Copy the lines below that contain "proceedings".

[Content revision data]
BEGIN

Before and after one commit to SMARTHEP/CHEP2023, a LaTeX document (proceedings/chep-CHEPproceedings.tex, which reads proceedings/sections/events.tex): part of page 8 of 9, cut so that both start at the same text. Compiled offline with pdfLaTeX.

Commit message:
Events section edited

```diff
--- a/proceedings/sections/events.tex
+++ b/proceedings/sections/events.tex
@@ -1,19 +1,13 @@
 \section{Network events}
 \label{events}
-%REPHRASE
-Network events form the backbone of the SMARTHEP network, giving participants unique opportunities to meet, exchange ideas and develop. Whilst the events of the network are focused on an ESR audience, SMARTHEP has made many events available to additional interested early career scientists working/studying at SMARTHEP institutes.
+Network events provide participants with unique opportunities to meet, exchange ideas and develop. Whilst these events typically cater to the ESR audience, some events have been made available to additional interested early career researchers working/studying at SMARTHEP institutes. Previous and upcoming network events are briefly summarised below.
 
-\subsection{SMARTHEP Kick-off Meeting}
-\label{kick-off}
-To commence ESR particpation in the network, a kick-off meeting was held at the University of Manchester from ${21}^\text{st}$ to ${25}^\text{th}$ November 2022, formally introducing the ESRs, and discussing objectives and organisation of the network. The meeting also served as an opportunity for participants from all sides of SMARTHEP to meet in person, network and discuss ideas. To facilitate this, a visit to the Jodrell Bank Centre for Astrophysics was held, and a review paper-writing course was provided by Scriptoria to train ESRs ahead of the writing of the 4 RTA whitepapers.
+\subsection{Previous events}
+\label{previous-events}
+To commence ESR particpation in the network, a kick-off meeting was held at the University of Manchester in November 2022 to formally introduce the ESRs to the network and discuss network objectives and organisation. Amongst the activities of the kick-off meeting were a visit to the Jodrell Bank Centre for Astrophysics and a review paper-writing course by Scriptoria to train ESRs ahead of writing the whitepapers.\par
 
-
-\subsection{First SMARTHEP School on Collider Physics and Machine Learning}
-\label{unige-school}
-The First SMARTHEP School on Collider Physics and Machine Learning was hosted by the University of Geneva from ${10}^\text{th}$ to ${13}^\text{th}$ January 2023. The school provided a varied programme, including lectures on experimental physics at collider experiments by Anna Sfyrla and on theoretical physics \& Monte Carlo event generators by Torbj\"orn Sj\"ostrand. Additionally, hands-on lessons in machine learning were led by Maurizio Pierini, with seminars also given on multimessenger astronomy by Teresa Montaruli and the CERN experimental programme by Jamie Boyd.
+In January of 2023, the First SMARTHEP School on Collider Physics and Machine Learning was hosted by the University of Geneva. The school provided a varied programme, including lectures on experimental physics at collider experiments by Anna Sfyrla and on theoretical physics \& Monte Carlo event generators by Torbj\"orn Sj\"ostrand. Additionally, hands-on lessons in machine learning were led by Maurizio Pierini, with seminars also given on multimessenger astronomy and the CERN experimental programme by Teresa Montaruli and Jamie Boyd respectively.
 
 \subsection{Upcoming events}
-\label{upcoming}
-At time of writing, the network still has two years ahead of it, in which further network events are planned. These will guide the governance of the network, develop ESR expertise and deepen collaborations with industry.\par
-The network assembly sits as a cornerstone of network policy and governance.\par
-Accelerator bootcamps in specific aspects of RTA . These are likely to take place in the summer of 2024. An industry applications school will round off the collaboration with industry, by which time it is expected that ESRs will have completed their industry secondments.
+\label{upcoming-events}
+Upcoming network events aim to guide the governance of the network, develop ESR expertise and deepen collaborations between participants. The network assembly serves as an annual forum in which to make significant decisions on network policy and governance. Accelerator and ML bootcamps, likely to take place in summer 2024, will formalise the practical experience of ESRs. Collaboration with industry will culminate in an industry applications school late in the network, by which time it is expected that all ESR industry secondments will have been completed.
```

END

# Result of this task
Before and after one commit to SMARTHEP/CHEP2023, a LaTeX document (proceedings/chep-CHEPproceedings.tex, which reads proceedings/sections/events.tex): part of page 8 of 9, cut so that both start at the same text. Compiled offline with pdfLaTeX.
--- a/proceedings/sections/events.tex
+++ b/proceedings/sections/events.tex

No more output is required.